(206) 280-3305
Po Box 4004
Renton, WA
State Licensing

James Clarence Johnson
(206) 766-1800
Mc 22-83, 1901 Oakesdale Ave Sw
Renton, WA
Univ of Pennsylvania LS,Univ of Pennsylvania
State Licensing

James Raymond Short
(253) 838-0353
947 Powell Ave Sw Ste 105
Renton, WA
State Licensing

Gail Anne Felsing Madison
(425) 687-3645
2001 Lind Ave Sw, Southgate Ii
Renton, WA
Texas Wesleyan University
State Licensing

Gary Frederic Faull
(425) 255-5600
321 Burnett Ave S Ste 202, Po Box 26
Renton, WA
State Licensing

Ross Nathaniel Eide
(206) 387-9069
1203 N 10th Pl Apt 1341
Renton, WA
State Licensing

John Douglas Whipple
(425) 525-3993
1801 Lind Ave., Sw #9016
Renton, WA
UC Hastings COL,Univ of California San Diego
State Licensing
California, Colorado

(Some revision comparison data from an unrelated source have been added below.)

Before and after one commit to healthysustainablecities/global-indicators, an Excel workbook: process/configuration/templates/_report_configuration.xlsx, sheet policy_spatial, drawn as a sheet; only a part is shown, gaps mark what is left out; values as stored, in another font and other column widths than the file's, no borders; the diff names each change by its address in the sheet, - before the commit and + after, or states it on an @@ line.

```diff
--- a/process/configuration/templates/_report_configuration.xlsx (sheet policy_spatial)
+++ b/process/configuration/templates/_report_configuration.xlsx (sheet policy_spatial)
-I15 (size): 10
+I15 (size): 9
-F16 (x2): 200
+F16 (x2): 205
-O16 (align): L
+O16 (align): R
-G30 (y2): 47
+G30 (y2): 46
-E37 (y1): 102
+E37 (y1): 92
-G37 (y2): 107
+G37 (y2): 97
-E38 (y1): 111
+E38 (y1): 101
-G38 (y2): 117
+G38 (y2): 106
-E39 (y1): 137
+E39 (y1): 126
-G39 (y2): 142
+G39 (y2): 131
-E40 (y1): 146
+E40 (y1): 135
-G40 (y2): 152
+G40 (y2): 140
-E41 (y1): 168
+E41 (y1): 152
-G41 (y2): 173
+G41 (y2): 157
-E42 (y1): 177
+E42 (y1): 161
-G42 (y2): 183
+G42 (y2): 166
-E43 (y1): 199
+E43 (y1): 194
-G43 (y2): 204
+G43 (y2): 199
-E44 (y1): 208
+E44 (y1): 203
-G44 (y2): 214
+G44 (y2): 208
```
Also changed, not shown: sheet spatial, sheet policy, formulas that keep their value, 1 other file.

Mary K Henderson
(206) 650-2472
901 S 3rd St
Renton, WA
Estate Planning, Elder Law, General Practice
State Licensing

Jon S Bial
(503) 598-3034
225 Logan Ave S Ste 201
Renton, WA
State Licensing

William B Reisbick
(425) 525-3365
1801 Lind Ave SW #9016
Renton, WA
State Licensing

Protect Yourself from Financial Fraud

Provided By: 

Tips for the Self-Employed

By Christopher J. Bachler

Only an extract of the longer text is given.